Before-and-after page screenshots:
########

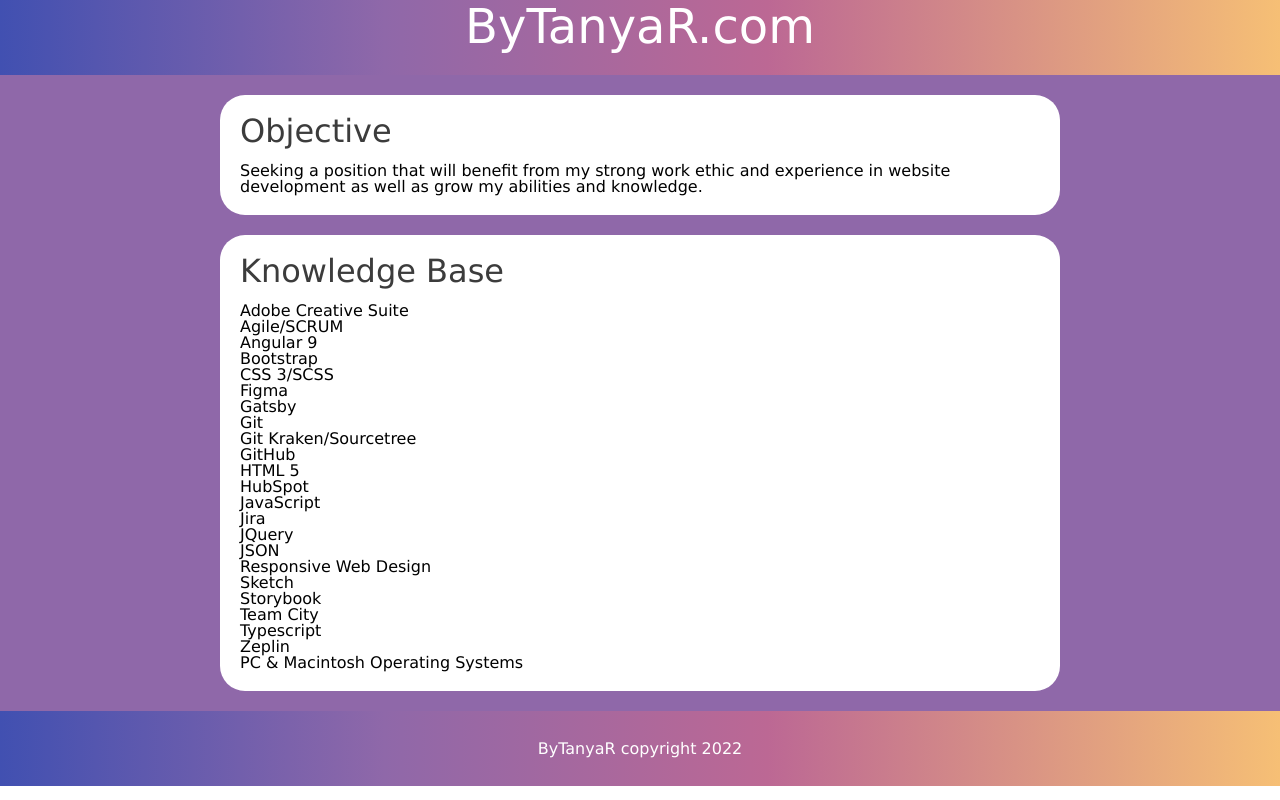
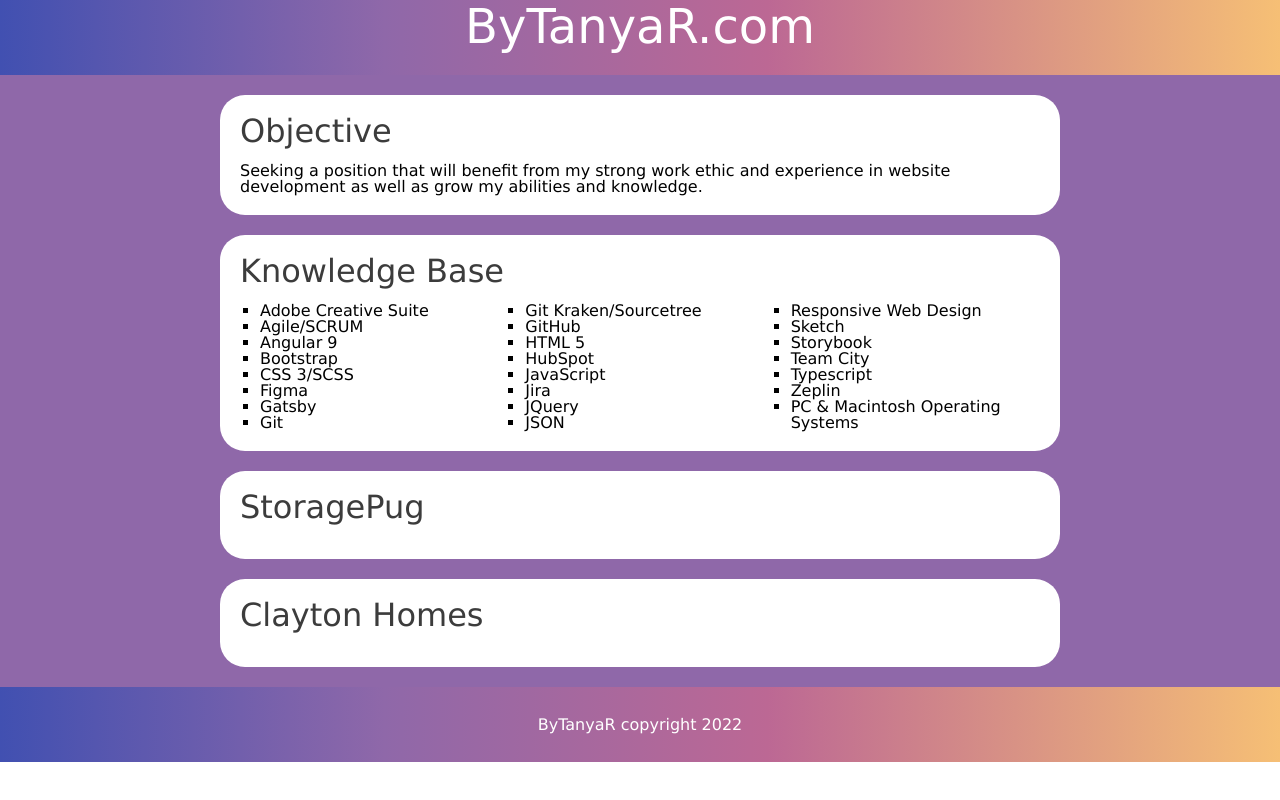
Before and after one commit to bytanyar/React-2022, a React app: page /resume-2022 in a window 1280 px wide. Built offline with nearby package versions, Linux system fonts and the light colour scheme.

Commit message:
start with jobs

```diff
--- a/src/pages/Home.js
+++ b/src/pages/Home.js
@@ -46,6 +46,15 @@
         <h2>Knowledge Base</h2>
         {knowledge}
       </div>
+
+      <div className='box'>
+        <h2>StoragePug</h2>
+
+      </div>
+      <div className='box'>
+        <h2>Clayton Homes</h2>
+
+      </div>
     </div>
   );
 }
--- a/src/styles/home.css
+++ b/src/styles/home.css
@@ -1,3 +1,7 @@
-.knowledge ul {
-    column-count: 3;
+.knowledge {
+    columns: 3;
+    margin-left: 20px;
 }
+.knowledge li {
+    list-style: square;
+}
```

########

# Task description
Every record must be copied exactly, with the pictures left out.

# Output below
Before and after one commit to bytanyar/React-2022, a React app: page /resume-2022 in a window 1280 px wide. Built offline with nearby package versions, Linux system fonts and the light colour scheme.

Commit message:
start with jobs

```diff
--- a/src/pages/Home.js
+++ b/src/pages/Home.js
@@ -46,6 +46,15 @@
         <h2>Knowledge Base</h2>
         {knowledge}
       </div>
+
+      <div className='box'>
+        <h2>StoragePug</h2>
+
+      </div>
+      <div className='box'>
+        <h2>Clayton Homes</h2>
+
+      </div>
     </div>
   );
 }
--- a/src/styles/home.css
+++ b/src/styles/home.css
@@ -1,3 +1,7 @@
-.knowledge ul {
-    column-count: 3;
+.knowledge {
+    columns: 3;
+    margin-left: 20px;
 }
+.knowledge li {
+    list-style: square;
+}
```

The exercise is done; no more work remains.